(1) Set the right goal.
A large part of the reason why resolutions don’t work is because the right goal wasn’t set to begin with. Not only should your goal be something that’s meaningful to you personally, but it should be specific AND you should have a plan set in place for reaching it. Using the SMART approach (specific, measurable, achievable, relevant and time-bound) can really help when it comes to picking a resolution that is going to stick.
Favorite insight: set up mini-goals so that you can celebrate small successes along the way. For example, if your goal is to lose 30lbs, that can seem like a daunting number. However, if you break that larger goal down to something like losing 2.5lbs each month for 12 months, that seems much more doable! And as you celebrate that small win on a monthly basis, it will help you gain momentum, generate excitement, and help you stay on track.

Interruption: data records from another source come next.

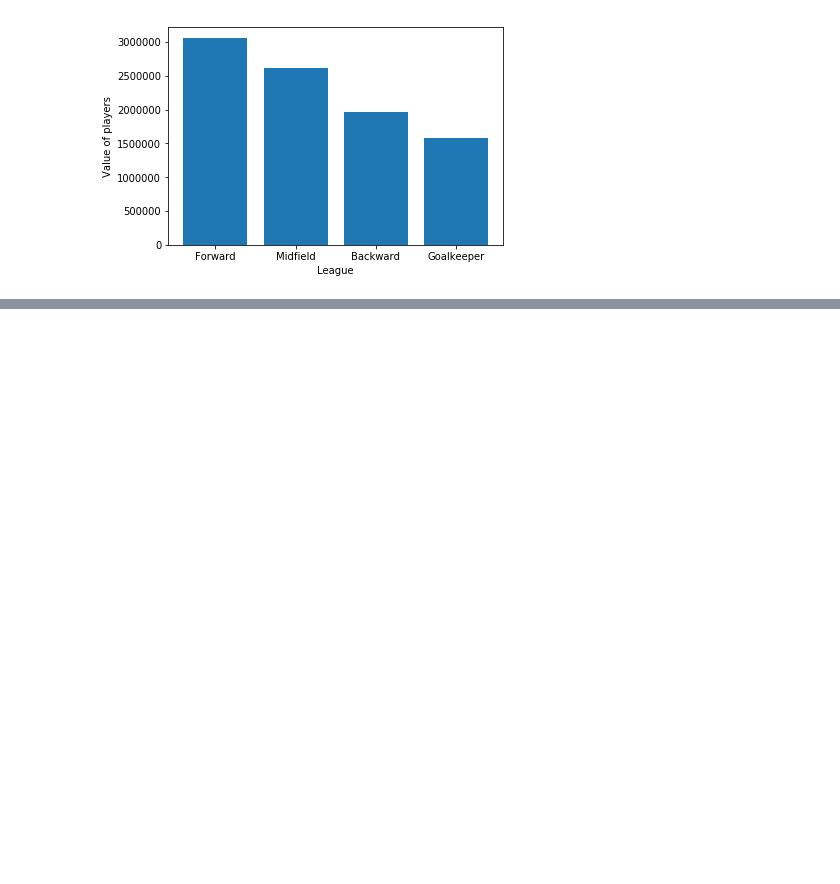
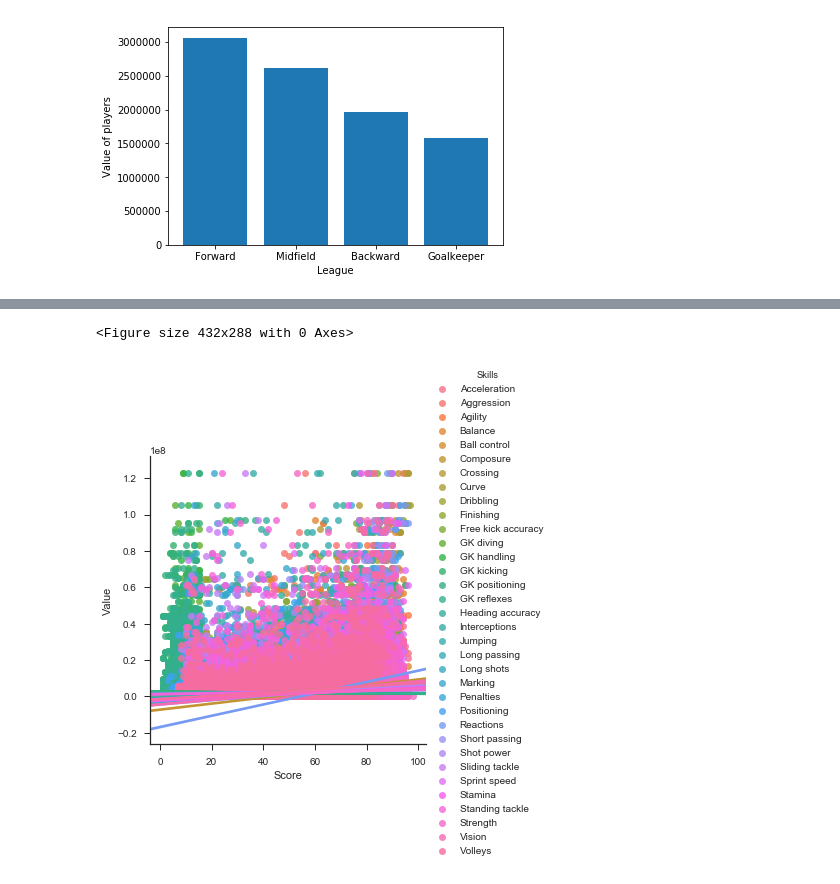
Before and after one commit to Fournierp/Fifa18, a Jupyter notebook: Fifa 18 Model.ipynb, the cells around one changed output, grey strips where cells are left out. Cells and saved outputs as stored; diff of their text form; code cells hidden in the pictures; blank space fills up the shorter version.

```diff
--- a/Fifa 18 Model.ipynb
+++ b/Fifa 18 Model.ipynb
@@ -48,6 +33,7 @@ processed_df['Agility'] = processed_df['Agility'].apply(strToInt)
 processed_df['Balance'] = processed_df['Balance'].apply(strToInt)
 processed_df['Ball control'] = processed_df['Ball control'].apply(strToInt)
 processed_df['Composure'] = processed_df['Composure'].apply(strToInt)
+processed_df['Crossing'] = processed_df['Crossing'].apply(strToInt)
 processed_df['Curve'] = processed_df['Curve'].apply(strToInt)
 processed_df['Dribbling'] = processed_df['Dribbling'].apply(strToInt)
 processed_df['Finishing'] = processed_df['Finishing'].apply(strToInt)
@@ -62,6 +48,11 @@ processed_df['Interceptions'] = processed_df['Interceptions'].apply(strToInt)
 processed_df['Jumping'] = processed_df['Jumping'].apply(strToInt)
 processed_df['Long passing'] = processed_df['Long passing'].apply(strToInt)
 processed_df['Long shots'] = processed_df['Long shots'].apply(strToInt)
+processed_df['Marking'] = processed_df['Marking'].apply(strToInt)
+processed_df['Penalties'] = processed_df['Penalties'].apply(strToInt)
+processed_df['Positioning'] = processed_df['Positioning'].apply(strToInt)
+processed_df['Reactions'] = processed_df['Reactions'].apply(strToInt)
+processed_df['Short passing'] = processed_df['Short passing'].apply(strToInt)
 processed_df['Shot power'] = processed_df['Shot power'].apply(strToInt)
 processed_df['Sliding tackle'] = processed_df['Sliding tackle'].apply(strToInt)
 processed_df['Sprint speed'] = processed_df['Sprint speed'].apply(strToInt)
@@ -95,3 +86,16 @@ processed_df['RS'] = processed_df['RS'].apply(strToInt)
 processed_df['RW'] = processed_df['RW'].apply(strToInt)
 processed_df['RWB'] = processed_df['RWB'].apply(strToInt)
 processed_df['ST'] = processed_df['ST'].apply(strToInt)
+# %%
+#Convert wages and values to floats
+def strToFloat(string):
+    if string[-1] == 'M':
+        value = float(string[1:-1])*1000000
+    elif string[-1] == 'K':
+        value = float(string[1:-1])*1000
+    else:
+        value = float(string[1:])
+    return value
+
+processed_df['Value'] = processed_df['Value'].apply(strToFloat)
+processed_df['Wage'] = processed_df['Wage'].apply(strToFloat)
@@ -362,0 +383,21 @@ plt.show()
+# %%
+#Player value per skill
+fig = plt.figure(figsize=(6,4))
+sns.set(style="ticks")
+test = pd.DataFrame(np.c_[processed_df['Value'], processed_df['Acceleration'], processed_df['Aggression'], processed_df['Agility'], processed_df['Balance'],
+                          processed_df['Ball control'], processed_df['Composure'],processed_df["Crossing"],processed_df['Curve'], processed_df['Dribbling'],
+                          processed_df['Finishing'], processed_df['Free kick accuracy'], processed_df['GK diving'], processed_df['GK handling'], processed_df['GK kicking'],
+                          processed_df['GK positioning'], processed_df['GK reflexes'], processed_df['Heading accuracy'], processed_df['Interceptions'], processed_df['Jumping'],
+                          processed_df['Long passing'], processed_df['Long shots'], processed_df['Marking'], processed_df['Penalties'], processed_df['Positioning'],
+                          processed_df['Reactions'], processed_df['Short passing'], processed_df['Shot power'], processed_df['Sliding tackle'], processed_df['Sprint speed'],
+                          processed_df['Stamina'], processed_df['Standing tackle'], processed_df['Strength'], processed_df['Vision'], processed_df['Volleys'] ],
+                    columns=["Value", "Acceleration", "Aggression", "Agility", "Balance", "Ball control", "Composure", "Crossing", "Curve", "Dribbling", "Finishing", "Free kick accuracy", "GK diving",
+                             "GK handling", "GK kicking", "GK positioning", "GK reflexes", "Heading accuracy", "Interceptions", "Jumping", "Long passing", "Long shots", "Marking", "Penalties", "Positioning",
+                             "Reactions", "Short passing", "Shot power", "Sliding tackle", "Sprint speed", "Stamina", "Standing tackle", "Strength", "Vision","Volleys"])
+# sns.lmplot(x="skill", y="value", data=test, col="skill", hue="skill", col_wrap=5)
+test = test.melt('Value', var_name='Skills',  value_name='Score')
+g = sns.lmplot(y="Value", x="Score", hue='Skills', data=test)
+plt.show()
+# %% [output]
+<Figure size 432x288 with 0 Axes>
+[figure, added]
```
Also changed, not shown: parts of 17 cells of this notebook.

(2) Planning is everything.
You’ve probably heard this time and time again, but the best way to set yourself up for success (in many aspects of life) is to plan accordingly. When it comes to resolutions, part of creating your plan should involve acknowledging your potential roadblocks and coming up with a plan for dealing with them. You know your weaknesses and triggers better than anyone else, so having an honest conversation with yourself about these factors during the planning process is really important.
Favorite insight: Don’t beat yourself up over a mistake. You’re inevitably going to have an off-day. So when that day comes, rather than throwing your hands in the air and considering your resolution a failure, just let it go. Focus on the progress you’ve made and start again tomorrow.
(3) Have a W.O.O.P. mentality.
You might be surprised to learn that positivity alone usually isn’t enough to help keep you on track. The key is to be both positive AND realistic. If you take a few minutes to write down your W.O.O.P, it will prevent you from looking back at your 2018 resolution and saying, “Whoops! I totally missed the mark on that one!”
Wish – what is it that you want to accomplish?
Outcome – what’s the ideal outcome and how will it change your life?
Obstacle – going back to no.2 mentioned above, you know your personal challenges. What hurdles can prevent you from reaching your goal?
Plan – remember our “planning is everything” speech from above? Yes, it’s so important that we’re mentioning it twice. Create a plan (with built-in flexibility) for getting over those hurdles!
(4) Have your own personal cheering section!
Sharing your goals with others can help hold you accountable and give you an extra push at times when you need it most. Whether it’s telling a friend or family member about your goal, sharing and documenting it on social media, or joining a new group of like-minded individuals, the people around you can make all the difference.
Favorite insight: This is kind of a no-brainer for life in general, but if there are bad influences in your life who are going to derail you and prevent you from becoming a better version of yourself, then you should pay special attention to how that relationship is affecting you and your goals. Sometimes, it’s just necessary to cut certain relationships out of your life (and often times it’s easier than cutting carbs out of your diet!).
We wish you all a happy new year and hope that 2018 is one full of successful resolutions!